## [Work to complete]
Set down every entry exactly as given. Pictures are to be left out.

Excerpts from a dataset:
-- Opening Marker --

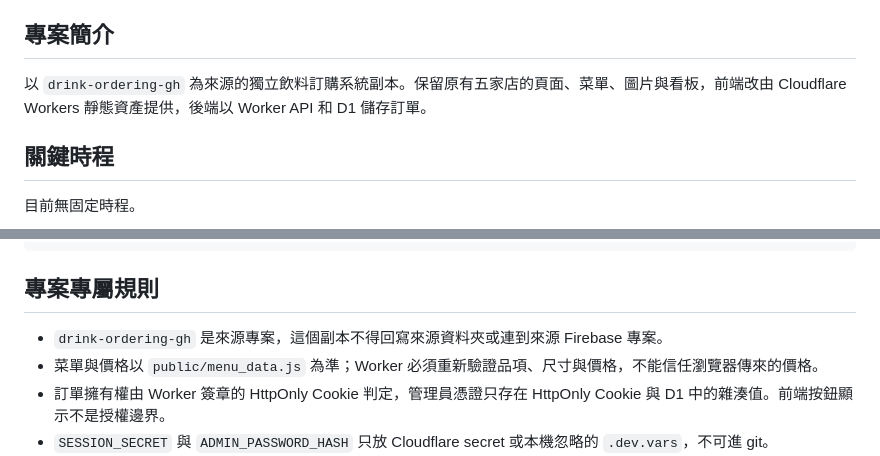
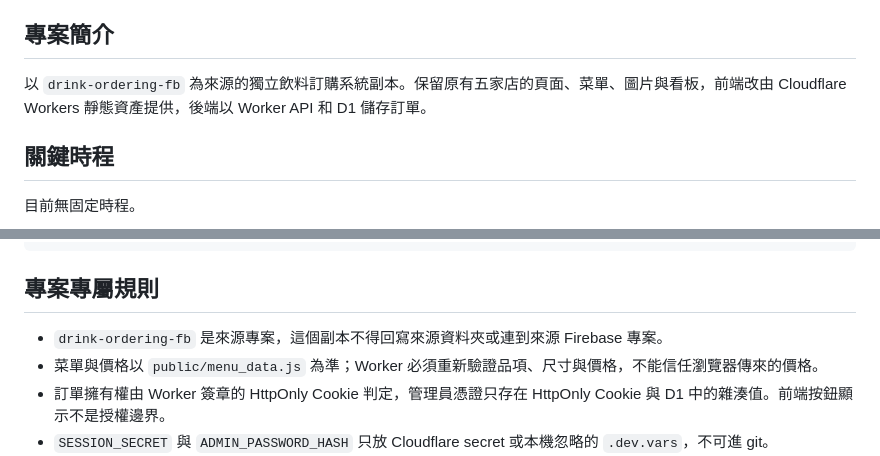
Before and after one commit to changyiwu/app-drink-cf, a Markdown page: AGENTS.md, 2 parts joined by grey strips. GitHub-like rendering.

```diff
--- a/AGENTS.md
+++ b/AGENTS.md
@@ -4,7 +4,7 @@
 
 ## 專案簡介
 
-以 `drink-ordering-gh` 為來源的獨立飲料訂購系統副本。保留原有五家店的頁面、菜單、圖片與看板，前端改由 Cloudflare Workers 靜態資產提供，後端以 Worker API 和 D1 儲存訂單。
+以 `drink-ordering-fb` 為來源的獨立飲料訂購系統副本。保留原有五家店的頁面、菜單、圖片與看板，前端改由 Cloudflare Workers 靜態資產提供，後端以 Worker API 和 D1 儲存訂單。
 
 ## 關鍵時程
 
@@ -42,7 +42,7 @@ drink-ordering-cf/
 
 ## 專案專屬規則
 
-- `drink-ordering-gh` 是來源專案，這個副本不得回寫來源資料夾或連到來源 Firebase 專案。
+- `drink-ordering-fb` 是來源專案，這個副本不得回寫來源資料夾或連到來源 Firebase 專案。
 - 菜單與價格以 `public/menu_data.js` 為準；Worker 必須重新驗證品項、尺寸與價格，不能信任瀏覽器傳來的價格。
 - 訂單擁有權由 Worker 簽章的 HttpOnly Cookie 判定，管理員憑證只存在 HttpOnly Cookie 與 D1 中的雜湊值。前端按鈕顯示不是授權邊界。
 - `SESSION_SECRET` 與 `ADMIN_PASSWORD_HASH` 只放 Cloudflare secret 或本機忽略的 `.dev.vars`，不可進 git。
```
Also changed, not shown: README.md (+1 -1 lines).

-- Closing Marker --

## [Written reply]
Before and after one commit to changyiwu/app-drink-cf, a Markdown page: AGENTS.md, 2 parts joined by grey strips. GitHub-like rendering.

```diff
--- a/AGENTS.md
+++ b/AGENTS.md
@@ -4,7 +4,7 @@
 
 ## 專案簡介
 
-以 `drink-ordering-gh` 為來源的獨立飲料訂購系統副本。保留原有五家店的頁面、菜單、圖片與看板，前端改由 Cloudflare Workers 靜態資產提供，後端以 Worker API 和 D1 儲存訂單。
+以 `drink-ordering-fb` 為來源的獨立飲料訂購系統副本。保留原有五家店的頁面、菜單、圖片與看板，前端改由 Cloudflare Workers 靜態資產提供，後端以 Worker API 和 D1 儲存訂單。
 
 ## 關鍵時程
 
@@ -42,7 +42,7 @@ drink-ordering-cf/
 
 ## 專案專屬規則
 
-- `drink-ordering-gh` 是來源專案，這個副本不得回寫來源資料夾或連到來源 Firebase 專案。
+- `drink-ordering-fb` 是來源專案，這個副本不得回寫來源資料夾或連到來源 Firebase 專案。
 - 菜單與價格以 `public/menu_data.js` 為準；Worker 必須重新驗證品項、尺寸與價格，不能信任瀏覽器傳來的價格。
 - 訂單擁有權由 Worker 簽章的 HttpOnly Cookie 判定，管理員憑證只存在 HttpOnly Cookie 與 D1 中的雜湊值。前端按鈕顯示不是授權邊界。
 - `SESSION_SECRET` 與 `ADMIN_PASSWORD_HASH` 只放 Cloudflare secret 或本機忽略的 `.dev.vars`，不可進 git。
```
Also changed, not shown: README.md (+1 -1 lines).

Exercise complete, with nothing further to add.